Anyways, now it was so beautiful that I decided to take Little B out for a long walk at the local creek just near our home. Enjoying ourselves and the weather, it was amazing to see what the storms had done to the level and ferocity of the water: what was usually a placid slow meandering stream was now a torrential (mini) river.

Anyways, just near the end of our walk I spotted a small duckling swimming in a slightly calmer bend of the stream, and of course, my first reaction was ‘oh how cute!!’. But then I noticed that she (for the purposes of the story, the duckling will be a she…I don’t know why) was on her own, no family in sight, not a good sign for such a young thing 😦 She had obviously been separated from them in the extreme weather.

Now, though I am a qualified wildlife rescuer by virtue of taking a course, I had never actually completed a rescue on my own before but the thought of just leaving the little duckling to her own devices, when the odds really are not that great at all, just didn’t sit well with me. My first thought was, if I could locate her family first, then I could try and somehow maneuver them together, but I quickly saw that she was in fact hemmed into a part of the stream that was bordered at two ends by rapids caused by the new influx of water. So, I thought the best thing I could do would be first locate the family, then capture the duckling and return her to her family (the myth that ducklings that have come into contact with humans will not be taken back my their parents is actually false), and if her family could not be located, I would take her to the wildlife sanctuary where I volunteer where they are actually currently are raising another duckling (the only survivor of a hit and run on a local highway 😦 )

I didn’t want to leave her but I was completely unprepared for a rescue and, as much as love her, I didn’t think Little B would be too much help being that she is a natural born hunter (it is the only thing we disagree on 😉 ). So I took her home and made a plan. The first thing I was going to need was a net so I did a quick internet search and found that we actually have an anglers store in a neighbouring suburb which would be perfect. I got all the other things I would need from around the house: a lined box with air-holes, some bread (for coaxing purposes) and my wellie (see gum) boots then headed off the anglers store, my first first of the day.

Having never fished a day in my life since making my own fishing rod as a youngster on a caravaning holiday and surprising myself and those around me when I actually caught one ( I was horrified!),needless to say, I am no fishing expert but they were very helpful in the store though the look on the guy’s face was priceless when I mentioned that I was going to use the net for duckling rescue and not prawn catching (prawn nets are the best for rescue of ducklings and such like as the net is very fine, meaning that no harm can come to legs and wings during the process).
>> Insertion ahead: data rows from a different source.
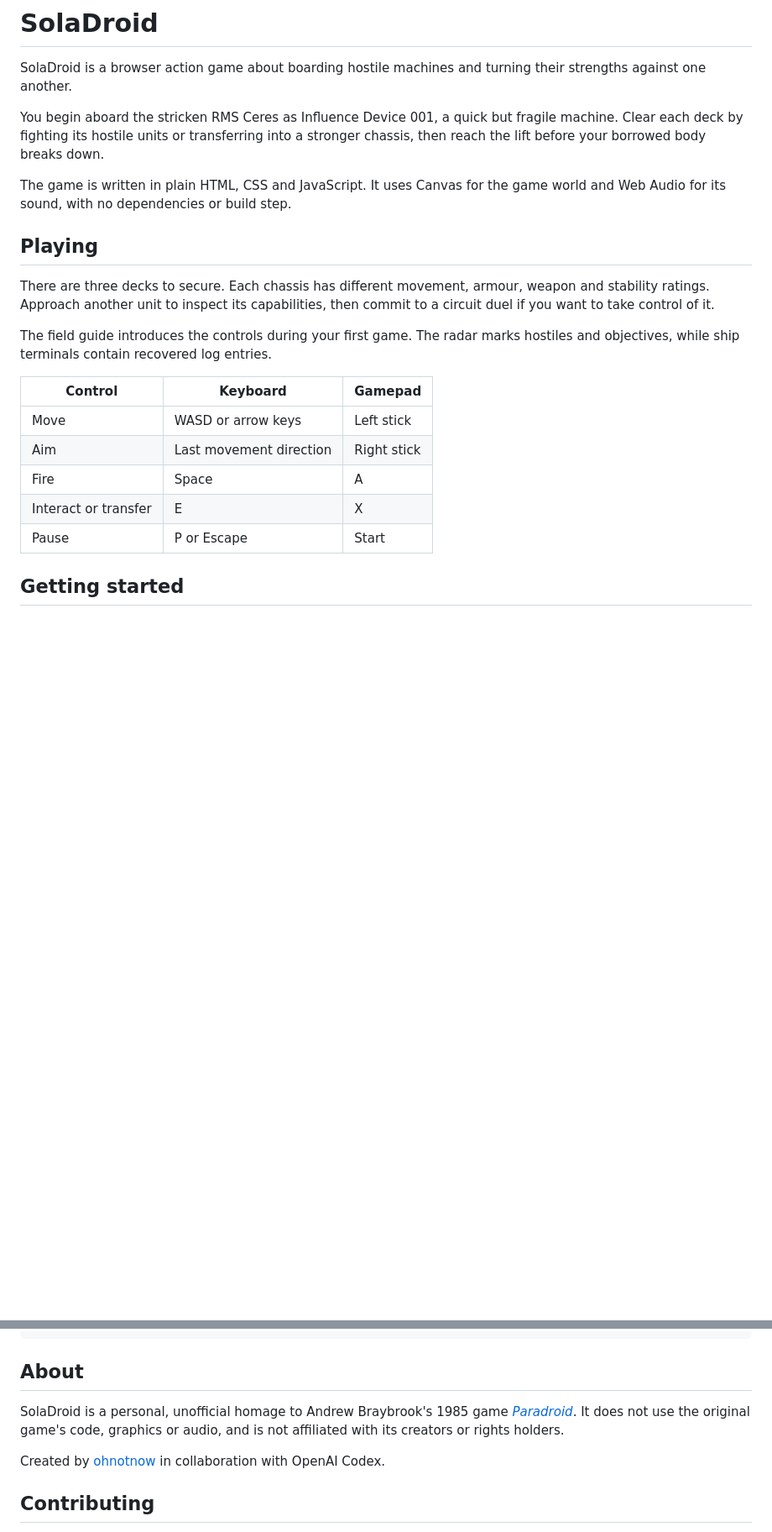
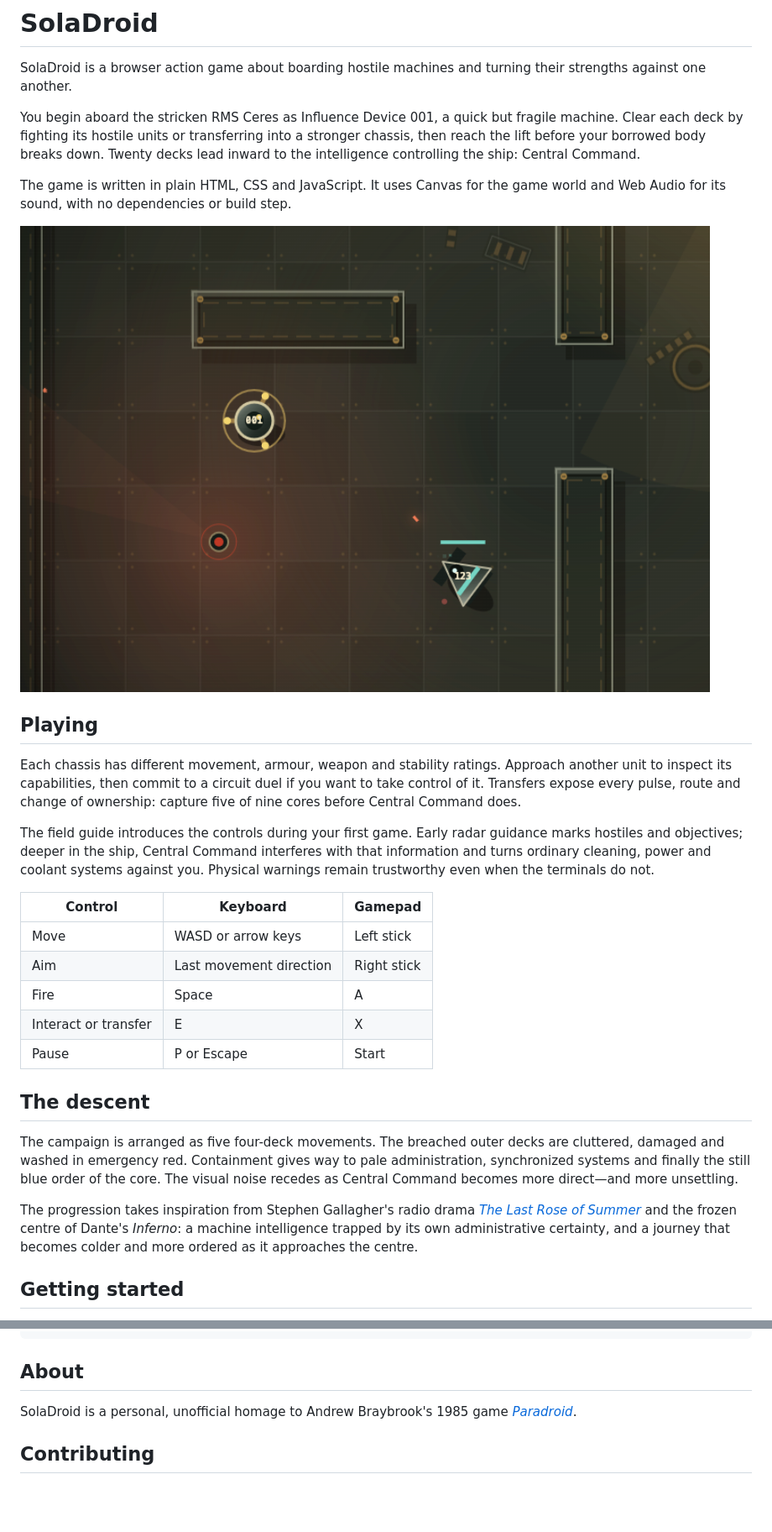
Before and after one commit to ohnotnow/soladroid, a Markdown page: README.md, 2 parts joined by grey strips. Shown: that part at 84% size. Drawn GitHub-style; pictures changed too: screenshot.png (added); blank space fills up the shorter version.

Commit message:
Add a screenshot

```diff
--- a/README.md
+++ b/README.md
@@ -2,15 +2,17 @@
 
 SolaDroid is a browser action game about boarding hostile machines and turning their strengths against one another.
 
-You begin aboard the stricken RMS Ceres as Influence Device 001, a quick but fragile machine. Clear each deck by fighting its hostile units or transferring into a stronger chassis, then reach the lift before your borrowed body breaks down.
+You begin aboard the stricken RMS Ceres as Influence Device 001, a quick but fragile machine. Clear each deck by fighting its hostile units or transferring into a stronger chassis, then reach the lift before your borrowed body breaks down. Twenty decks lead inward to the intelligence controlling the ship: Central Command.
 
 The game is written in plain HTML, CSS and JavaScript. It uses Canvas for the game world and Web Audio for its sound, with no dependencies or build step.
 
+![screenshot](screenshot.png)
+
 ## Playing
 
-There are three decks to secure. Each chassis has different movement, armour, weapon and stability ratings. Approach another unit to inspect its capabilities, then commit to a circuit duel if you want to take control of it.
+Each chassis has different movement, armour, weapon and stability ratings. Approach another unit to inspect its capabilities, then commit to a circuit duel if you want to take control of it. Transfers expose every pulse, route and change of ownership: capture five of nine cores before Central Command does.
 
-The field guide introduces the controls during your first game. The radar marks hostiles and objectives, while ship terminals contain recovered log entries.
+The field guide introduces the controls during your first game. Early radar guidance marks hostiles and objectives; deeper in the ship, Central Command interferes with that information and turns ordinary cleaning, power and coolant systems against you. Physical warnings remain trustworthy even when the terminals do not.
 
 | Control | Keyboard | Gamepad |
 | --- | --- | --- |
@@ -19,6 +21,12 @@ The field guide introduces the controls during your first game. The radar marks
 | Fire | Space | A |
 | Interact or transfer | E | X |
 | Pause | P or Escape | Start |
+
+## The descent
+
+The campaign is arranged as five four-deck movements. The breached outer decks are cluttered, damaged and washed in emergency red. Containment gives way to pale administration, synchronized systems and finally the still blue order of the core. The visual noise recedes as Central Command becomes more direct—and more unsettling.
+
+The progression takes inspiration from Stephen Gallagher's radio drama [*The Last Rose of Summer*](https://stephengallagher.com/audio/) and the frozen centre of Dante's *Inferno*: a machine intelligence trapped by its own administrative certainty, and a journey that becomes colder and more ordered as it approaches the centre.
 
 ## Getting started
 
@@ -42,9 +50,7 @@ node --check game.js
 
 ## About
 
-SolaDroid is a personal, unofficial homage to Andrew Braybrook's 1985 game [*Paradroid*](https://en.wikipedia.org/wiki/Paradroid). It does not use the original game's code, graphics or audio, and is not affiliated with its creators or rights holders.
-
-Created by [ohnotnow](https://github.com/ohnotnow) in collaboration with OpenAI Codex.
+SolaDroid is a personal, unofficial homage to Andrew Braybrook's 1985 game [*Paradroid*](https://en.wikipedia.org/wiki/Paradroid).
 
 ## Contributing
 
```
Also changed, not shown: 3 other files.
Then the creek. Firstly, I walked up and down the area for some time searching for the duckling’s family but unfortunately, it was to no avail 😦 However, I was glad to see that the duckling was still safe and sound so I spent some time quietly throwing her bits of bread trying to gain a little trust and set everything up ready for when I caught her so that she would be settled quickly and the least amount of distress caused.
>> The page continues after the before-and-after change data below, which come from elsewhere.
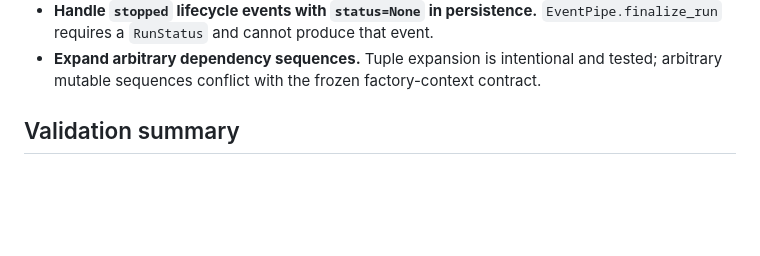
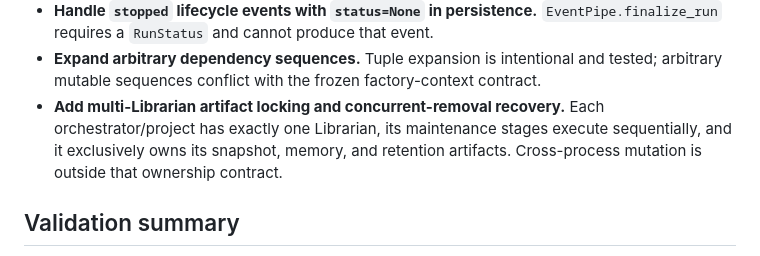
Before and after one commit to Tachion-Oy/roboz, a Markdown page: docs/coderabbit-findings.md, the part around one of its changes. GitHub-like rendering; blank space fills up the shorter version.

```diff
--- a/docs/coderabbit-findings.md
+++ b/docs/coderabbit-findings.md
@@ -147,6 +141,10 @@ librarian races remain possible.
 - **Expand arbitrary dependency sequences.** Tuple expansion is intentional and
   tested; arbitrary mutable sequences conflict with the frozen factory-context
   contract.
+- **Add multi-Librarian artifact locking and concurrent-removal recovery.** Each
+  orchestrator/project has exactly one Librarian, its maintenance stages execute
+  sequentially, and it exclusively owns its snapshot, memory, and retention
+  artifacts. Cross-process mutation is outside that ownership contract.
 
 ## Validation summary
 
```
Also changed, not shown: other parts of docs/coderabbit-findings.md (+11 -17 lines), docs/reference.md (+5 -2 lines).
For my first attempt at the rescue I tried to net her from the banks, but I knew this was going to be a long shot, so the next step was to get into the water, my second first of the day (wading in the local ‘fresh’ water creek), and hope it wasn’t TOO deep. Well, at first it wasn’t…just up to my thighs, far too deep for my wellies to be of much use except for protecting me against whatever lay at the bottom the of the incredibly muddy water (which made them well worth it, I thought!) but manageable, however, as I followed her (trying to be as quiet and unthreatening as possible and keeping the net down low so as not to frighten her too much), the water got deeper and deeper (and colder and colder, my gasps were uncomfortably reminiscent of the scene from Titanic when Kate Winslet first enters the water on her way to rescue Leo)  but I had come this far so I kept on until I had a great opportunity and she was within my reach…..and then I sank…and that, friends, was my third first of the day….SWIMMING in the local creek! I swear the duckling was laughing at me, in fact she didn’t even swim away, she just got onto a mid-stream rock, gave herself a cleansing shake and sat down to watch me splutter away.

However, I was determined to keep this duckling safe and so this same process went on for over two hours (one of the main things they teach you about rescue is patience!!) until I was truly exhausted. At the point when I could barely wade through the water, I had to give up! I had tried my best to do the right thing and had only come close to rescuing the duckling about 3 times. In my mind, if she could happily escape me with such poise, hopefully she would be alright on her own, at least until the flood waters died down and her family was able to get to her.

I was just getting out of the water when an older gentleman across on the other bank (many people had passed by during my rescue attempt but not a one had offered to help) called out to me. At first my thought was that he was offering to help, however, I couldn’t have been more wrong. He was angry at me and yelling his head off!! Fearing a misunderstanding, I let him know that I was not fishing and the reason for my net…however that just made him more mad and let me know in no uncertain terms I was wrong to be doing what I was. I even let him know that I was a trained rescuer, however that didn’t seem to help, he seemed under the impression that I was trying to steal wildlife for my own personal gain, though what that gain was seemed to be a little unclear…..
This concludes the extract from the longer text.